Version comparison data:
BEGIN
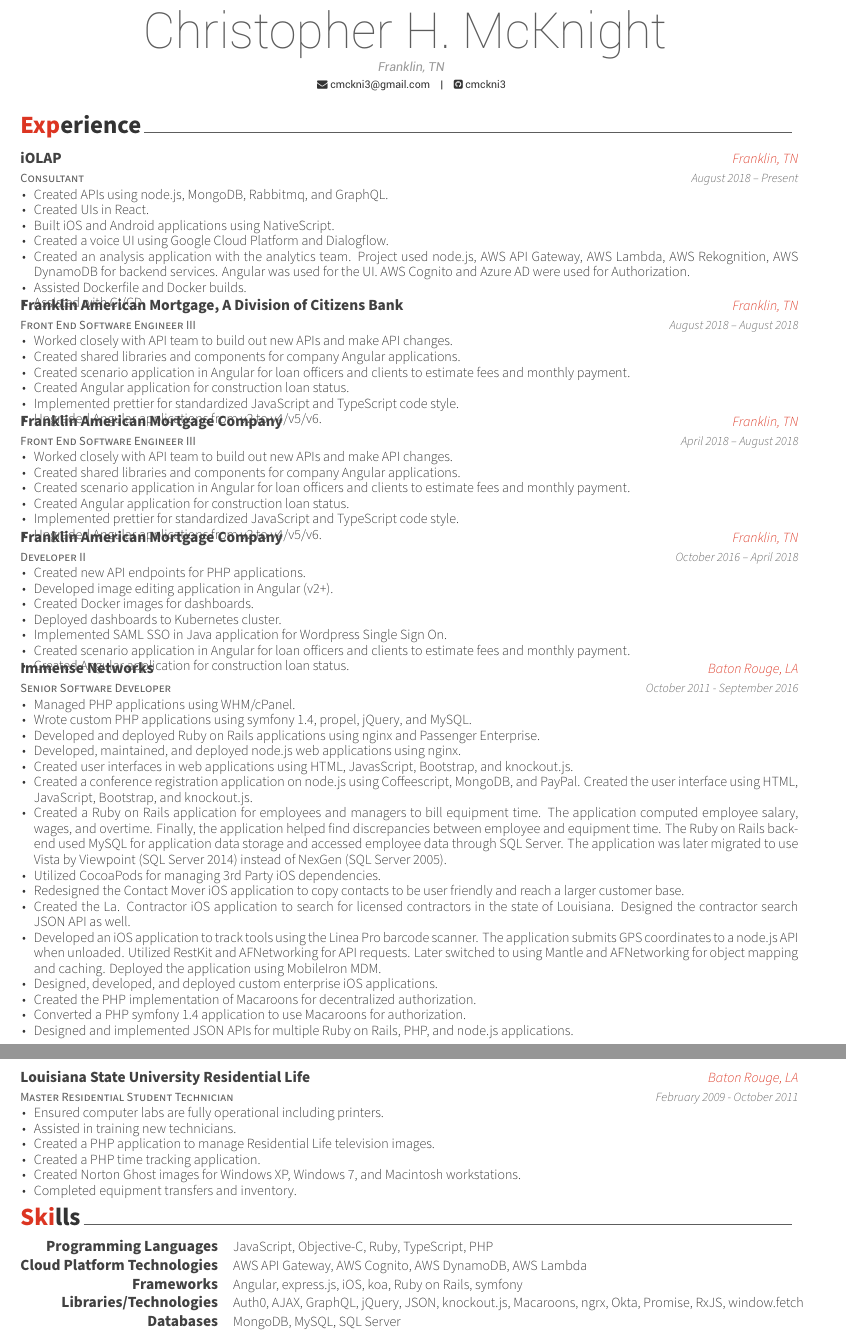
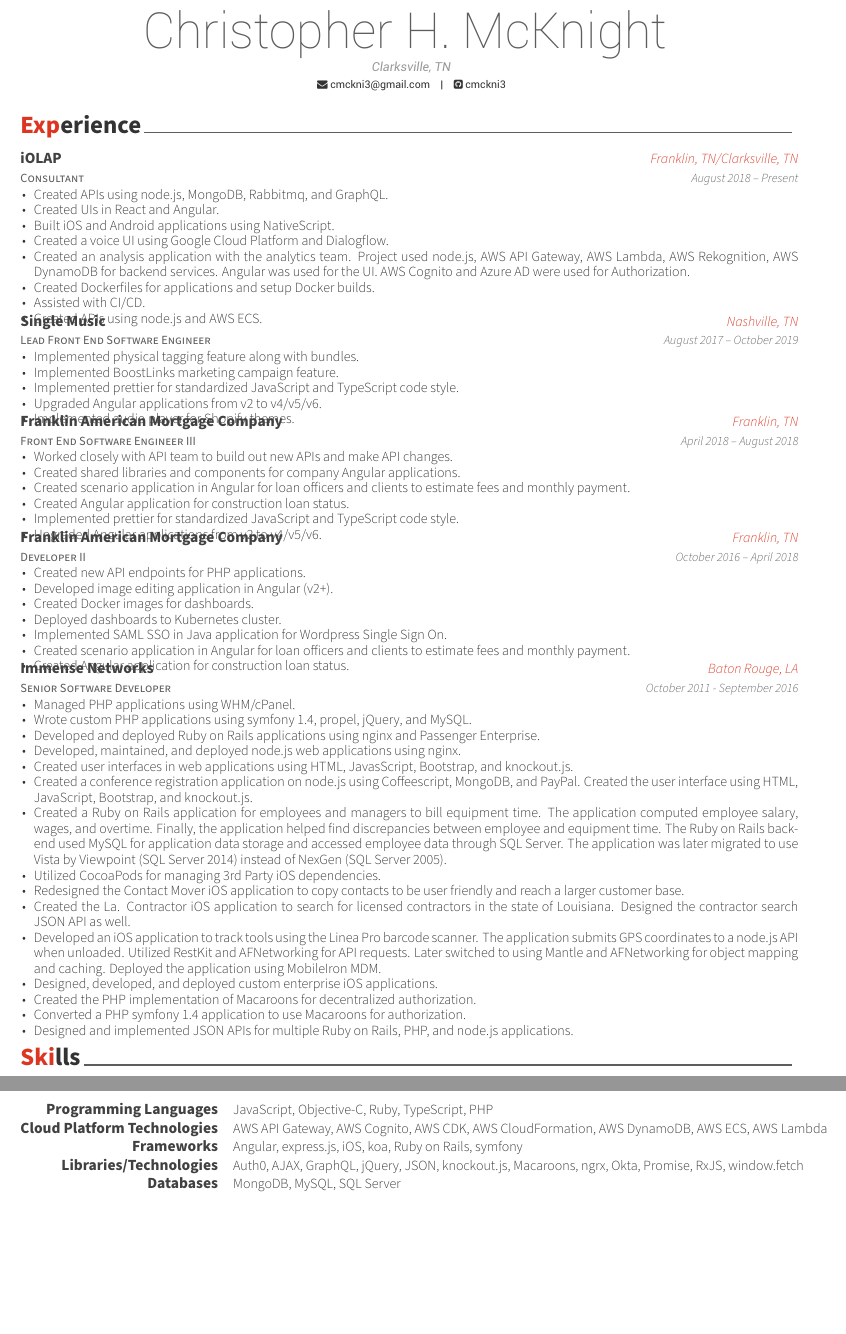
Before and after one commit to cmckni3/resume, a LaTeX CV (Christopher-McKnight-resume.tex): two parts of pages 1 and 2 of 2, joined at a grey line, cut so that both start at the same text, the shorter picture padded with empty space. Compiled offline with XeLaTeX.

Commit message:
Update experience and skills

```diff
--- a/Christopher-McKnight-resume.tex
+++ b/Christopher-McKnight-resume.tex
@@ -49,7 +49,7 @@
 %     PERSONAL INFORMATION
 %%%%%%%%%%%%%%%%%%%%%%%%%%%%%%%%%%%%%%
 \name{Christopher H. McKnight}{}
-\address{Franklin, TN}
+\address{Clarksville, TN}
 \email{cmckni3@gmail.com}
 \github{cmckni3}
 
@@ -77,31 +77,45 @@
   \cventry
     {Consultant}
     {iOLAP}
-    {Franklin, TN}
+    {Franklin, TN/Clarksville, TN}
     {August 2018 – Present}
     {\begin{cvitems}
       \item {Created APIs using node.js, MongoDB, Rabbitmq, and GraphQL.}
-      \item {Created UIs in React.}
+      \item {Created UIs in React and Angular.}
       \item {Built iOS and Android applications using NativeScript.}
       \item {Created a voice UI using Google Cloud Platform and Dialogflow.}
       \item {Created an analysis application with the analytics team. Project used node.js, AWS API Gateway, AWS Lambda, AWS Rekognition, AWS DynamoDB for backend services. Angular was used for the UI. AWS Cognito and Azure AD were used for Authorization.}
-      \item {Assisted Dockerfile and Docker builds.}
+      \item {Created Dockerfiles for applications and setup Docker builds.}
       \item {Assisted with CI/CD.}
+      \item {Created APIs using node.js and AWS ECS.}
       \end{cvitems}}
 
   \cventry
-    {Front End Software Engineer III}
-    {Franklin American Mortgage, A Division of Citizens Bank}
-    {Franklin, TN}
-    {August 2018 – August 2018}
+    {Lead Front End Software Engineer}
+    {Single Music}
+    {Nashville, TN}
+    {August 2017 – October 2019}
     {\begin{cvitems}
-      \item {Worked closely with API team to build out new APIs and make API changes.}
-      \item {Created shared libraries and components for company Angular applications.}
-      \item {Created scenario application in Angular for loan officers and clients to estimate fees and monthly payment.}
-      \item {Created Angular application for construction loan status.}
+      \item {Implemented physical tagging feature along with bundles.}
+      \item {Implemented BoostLinks marketing campaign feature.}
       \item {Implemented prettier for standardized JavaScript and TypeScript code style.}
       \item {Upgraded Angular applications from v2 to v4/v5/v6.}
+      \item {Implemented audio player for Shopify themes.}
       \end{cvitems}}
+
+  % \cventry
+  %   {Front End Software Engineer III}
+  %   {Franklin American Mortgage, A Division of Citizens Bank}
+  %   {Franklin, TN}
+  %   {August 2018 – August 2018}
+  %   {\begin{cvitems}
+  %     \item {Worked closely with API team to build out new APIs and make API changes.}
+  %     \item {Created shared libraries and components for company Angular applications.}
+  %     \item {Created scenario application in Angular for loan officers and clients to estimate fees and monthly payment.}
+  %     \item {Created Angular application for construction loan status.}
+  %     \item {Implemented prettier for standardized JavaScript and TypeScript code style.}
+  %     \item {Upgraded Angular applications from v2 to v4/v5/v6.}
+  %     \end{cvitems}}
 
   \cventry
     {Front End Software Engineer III}
@@ -155,19 +169,19 @@
       \item {Designed and implemented JSON APIs for multiple Ruby on Rails, PHP, and node.js applications.}
       \end{cvitems}}
 
-  \cventry
-    {Master Residential Student Technician}
-    {Louisiana State University Residential Life}
-    {Baton Rouge, LA}
-    {February 2009 - October 2011}
-    {\begin{cvitems}
-      \item {Ensured computer labs are fully operational including printers.}
-      \item {Assisted in training new technicians.}
-      \item {Created a PHP application to manage Residential Life television images.}
-      \item {Created a PHP time tracking application.}
-      \item {Created Norton Ghost images for Windows XP, Windows 7, and Macintosh workstations.}
-      \item {Completed equipment transfers and inventory.}
-      \end{cvitems}}
+  % \cventry
+  %   {Master Residential Student Technician}
+  %   {Louisiana State University Residential Life}
+  %   {Baton Rouge, LA}
+  %   {February 2009 - October 2011}
+  %   {\begin{cvitems}
+  %     \item {Ensured computer labs are fully operational including printers.}
+  %     \item {Assisted in training new technicians.}
+  %     \item {Created a PHP application to manage Residential Life television images.}
+  %     \item {Created a PHP time tracking application.}
+  %     \item {Created Norton Ghost images for Windows XP, Windows 7, and Macintosh workstations.}
+  %     \item {Completed equipment transfers and inventory.}
+  %     \end{cvitems}}
 \end{cventries}
 
 %%%%%%%%%%%%%%%%%%%%%%%%%%%%%%%%%%%%%%
@@ -181,7 +195,7 @@
 
   \cvskill
     {Cloud Platform Technologies}
-    {AWS API Gateway, AWS Cognito, AWS DynamoDB, AWS Lambda}
+    {AWS API Gateway, AWS Cognito, AWS CDK, AWS CloudFormation, AWS DynamoDB, AWS ECS, AWS Lambda}
 
   \cvskill
     {Frameworks}
```
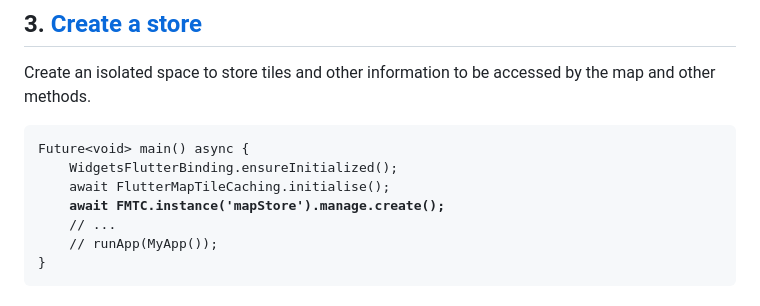
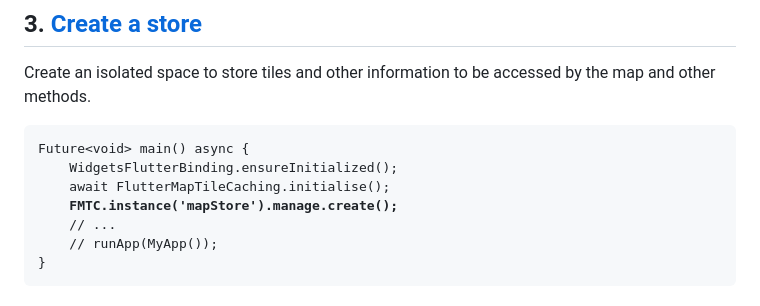
Before and after one commit to JaffaKetchup/flutter_map_tile_caching, a Markdown page: quickstart/go.md, the part around the change. Rendered like a GitHub page.

Commit message:
Remove 'await' as store is created synchronously using .create()
I was receiving the error below following the quickstart instructions.
"Uses 'await' on an instance of 'void', which is not a subtype of 'Future'.
Try removing the 'await' or changing the expression"
Removing await resolves the issue.

```diff
--- a/quickstart/go.md
+++ b/quickstart/go.md
@@ -52,7 +52,7 @@ Create an isolated space to store tiles and other information to be accessed by
 <pre class="language-dart" data-title="main.dart"><code class="lang-dart">Future&#x3C;void> main() async {
     WidgetsFlutterBinding.ensureInitialized();
     await FlutterMapTileCaching.initialise();
-<strong>    await FMTC.instance('mapStore').manage.create();
+<strong>    FMTC.instance('mapStore').manage.create();
 </strong>    // ...
     // runApp(MyApp());
 }
```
END
WORK TO BE COMPLETED ▸ Each record above must be retyped exactly as given, with the images excluded.

TASK RESPONSE ▸
Before and after one commit to cmckni3/resume, a LaTeX CV (Christopher-McKnight-resume.tex): two parts of pages 1 and 2 of 2, joined at a grey line, cut so that both start at the same text, the shorter picture padded with empty space. Compiled offline with XeLaTeX.

Commit message:
Update experience and skills

```diff
--- a/Christopher-McKnight-resume.tex
+++ b/Christopher-McKnight-resume.tex
@@ -49,7 +49,7 @@
 %     PERSONAL INFORMATION
 %%%%%%%%%%%%%%%%%%%%%%%%%%%%%%%%%%%%%%
 \name{Christopher H. McKnight}{}
-\address{Franklin, TN}
+\address{Clarksville, TN}
 \email{cmckni3@gmail.com}
 \github{cmckni3}
 
@@ -77,31 +77,45 @@
   \cventry
     {Consultant}
     {iOLAP}
-    {Franklin, TN}
+    {Franklin, TN/Clarksville, TN}
     {August 2018 – Present}
     {\begin{cvitems}
       \item {Created APIs using node.js, MongoDB, Rabbitmq, and GraphQL.}
-      \item {Created UIs in React.}
+      \item {Created UIs in React and Angular.}
       \item {Built iOS and Android applications using NativeScript.}
       \item {Created a voice UI using Google Cloud Platform and Dialogflow.}
       \item {Created an analysis application with the analytics team. Project used node.js, AWS API Gateway, AWS Lambda, AWS Rekognition, AWS DynamoDB for backend services. Angular was used for the UI. AWS Cognito and Azure AD were used for Authorization.}
-      \item {Assisted Dockerfile and Docker builds.}
+      \item {Created Dockerfiles for applications and setup Docker builds.}
       \item {Assisted with CI/CD.}
+      \item {Created APIs using node.js and AWS ECS.}
       \end{cvitems}}
 
   \cventry
-    {Front End Software Engineer III}
-    {Franklin American Mortgage, A Division of Citizens Bank}
-    {Franklin, TN}
-    {August 2018 – August 2018}
+    {Lead Front End Software Engineer}
+    {Single Music}
+    {Nashville, TN}
+    {August 2017 – October 2019}
     {\begin{cvitems}
-      \item {Worked closely with API team to build out new APIs and make API changes.}
-      \item {Created shared libraries and components for company Angular applications.}
-      \item {Created scenario application in Angular for loan officers and clients to estimate fees and monthly payment.}
-      \item {Created Angular application for construction loan status.}
+      \item {Implemented physical tagging feature along with bundles.}
+      \item {Implemented BoostLinks marketing campaign feature.}
       \item {Implemented prettier for standardized JavaScript and TypeScript code style.}
       \item {Upgraded Angular applications from v2 to v4/v5/v6.}
+      \item {Implemented audio player for Shopify themes.}
       \end{cvitems}}
+
+  % \cventry
+  %   {Front End Software Engineer III}
+  %   {Franklin American Mortgage, A Division of Citizens Bank}
+  %   {Franklin, TN}
+  %   {August 2018 – August 2018}
+  %   {\begin{cvitems}
+  %     \item {Worked closely with API team to build out new APIs and make API changes.}
+  %     \item {Created shared libraries and components for company Angular applications.}
+  %     \item {Created scenario application in Angular for loan officers and clients to estimate fees and monthly payment.}
+  %     \item {Created Angular application for construction loan status.}
+  %     \item {Implemented prettier for standardized JavaScript and TypeScript code style.}
+  %     \item {Upgraded Angular applications from v2 to v4/v5/v6.}
+  %     \end{cvitems}}
 
   \cventry
     {Front End Software Engineer III}
@@ -155,19 +169,19 @@
       \item {Designed and implemented JSON APIs for multiple Ruby on Rails, PHP, and node.js applications.}
       \end{cvitems}}
 
-  \cventry
-    {Master Residential Student Technician}
-    {Louisiana State University Residential Life}
-    {Baton Rouge, LA}
-    {February 2009 - October 2011}
-    {\begin{cvitems}
-      \item {Ensured computer labs are fully operational including printers.}
-      \item {Assisted in training new technicians.}
-      \item {Created a PHP application to manage Residential Life television images.}
-      \item {Created a PHP time tracking application.}
-      \item {Created Norton Ghost images for Windows XP, Windows 7, and Macintosh workstations.}
-      \item {Completed equipment transfers and inventory.}
-      \end{cvitems}}
+  % \cventry
+  %   {Master Residential Student Technician}
+  %   {Louisiana State University Residential Life}
+  %   {Baton Rouge, LA}
+  %   {February 2009 - October 2011}
+  %   {\begin{cvitems}
+  %     \item {Ensured computer labs are fully operational including printers.}
+  %     \item {Assisted in training new technicians.}
+  %     \item {Created a PHP application to manage Residential Life television images.}
+  %     \item {Created a PHP time tracking application.}
+  %     \item {Created Norton Ghost images for Windows XP, Windows 7, and Macintosh workstations.}
+  %     \item {Completed equipment transfers and inventory.}
+  %     \end{cvitems}}
 \end{cventries}
 
 %%%%%%%%%%%%%%%%%%%%%%%%%%%%%%%%%%%%%%
@@ -181,7 +195,7 @@
 
   \cvskill
     {Cloud Platform Technologies}
-    {AWS API Gateway, AWS Cognito, AWS DynamoDB, AWS Lambda}
+    {AWS API Gateway, AWS Cognito, AWS CDK, AWS CloudFormation, AWS DynamoDB, AWS ECS, AWS Lambda}
 
   \cvskill
     {Frameworks}
```
Before and after one commit to JaffaKetchup/flutter_map_tile_caching, a Markdown page: quickstart/go.md, the part around the change. Rendered like a GitHub page.

Commit message:
Remove 'await' as store is created synchronously using .create()
I was receiving the error below following the quickstart instructions.
"Uses 'await' on an instance of 'void', which is not a subtype of 'Future'.
Try removing the 'await' or changing the expression"
Removing await resolves the issue.

```diff
--- a/quickstart/go.md
+++ b/quickstart/go.md
@@ -52,7 +52,7 @@ Create an isolated space to store tiles and other information to be accessed by
 <pre class="language-dart" data-title="main.dart"><code class="lang-dart">Future&#x3C;void> main() async {
     WidgetsFlutterBinding.ensureInitialized();
     await FlutterMapTileCaching.initialise();
-<strong>    await FMTC.instance('mapStore').manage.create();
+<strong>    FMTC.instance('mapStore').manage.create();
 </strong>    // ...
     // runApp(MyApp());
 }
```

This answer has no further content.